**Task objective**
Identify each line below that contains the word "newsletter", and copy it out.

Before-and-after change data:
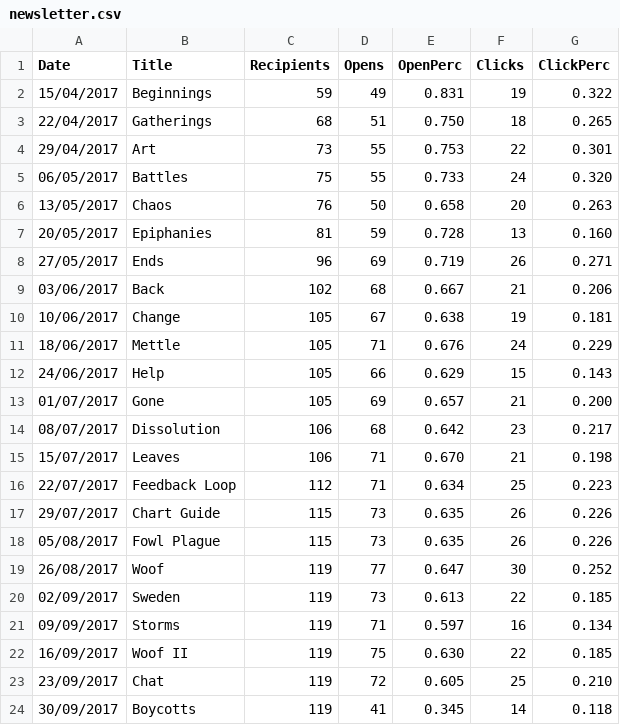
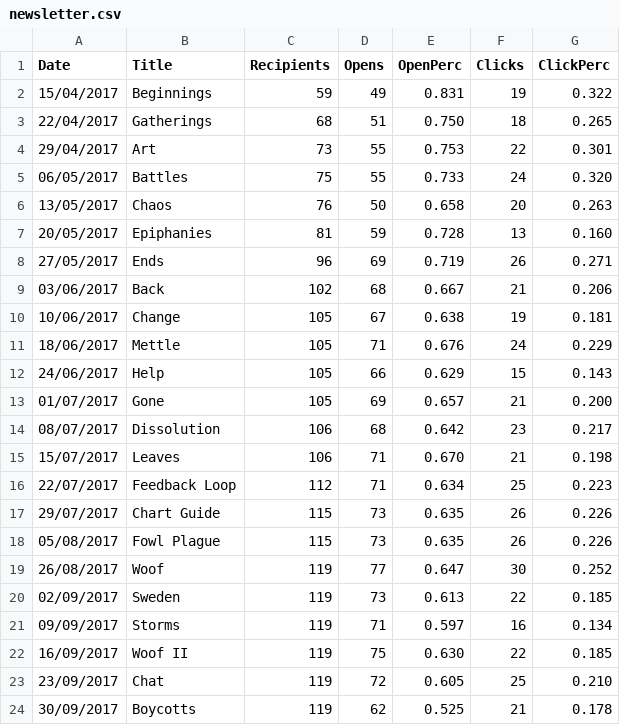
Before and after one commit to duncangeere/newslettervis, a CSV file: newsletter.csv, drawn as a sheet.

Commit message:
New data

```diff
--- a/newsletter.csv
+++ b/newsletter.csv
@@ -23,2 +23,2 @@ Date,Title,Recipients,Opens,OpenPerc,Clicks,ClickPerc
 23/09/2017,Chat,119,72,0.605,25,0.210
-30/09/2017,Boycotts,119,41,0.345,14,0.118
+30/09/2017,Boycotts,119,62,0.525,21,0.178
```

**Solution for this exercise**
Before and after one commit to duncangeere/newslettervis, a CSV file: newsletter.csv, drawn as a sheet.
--- a/newsletter.csv
+++ b/newsletter.csv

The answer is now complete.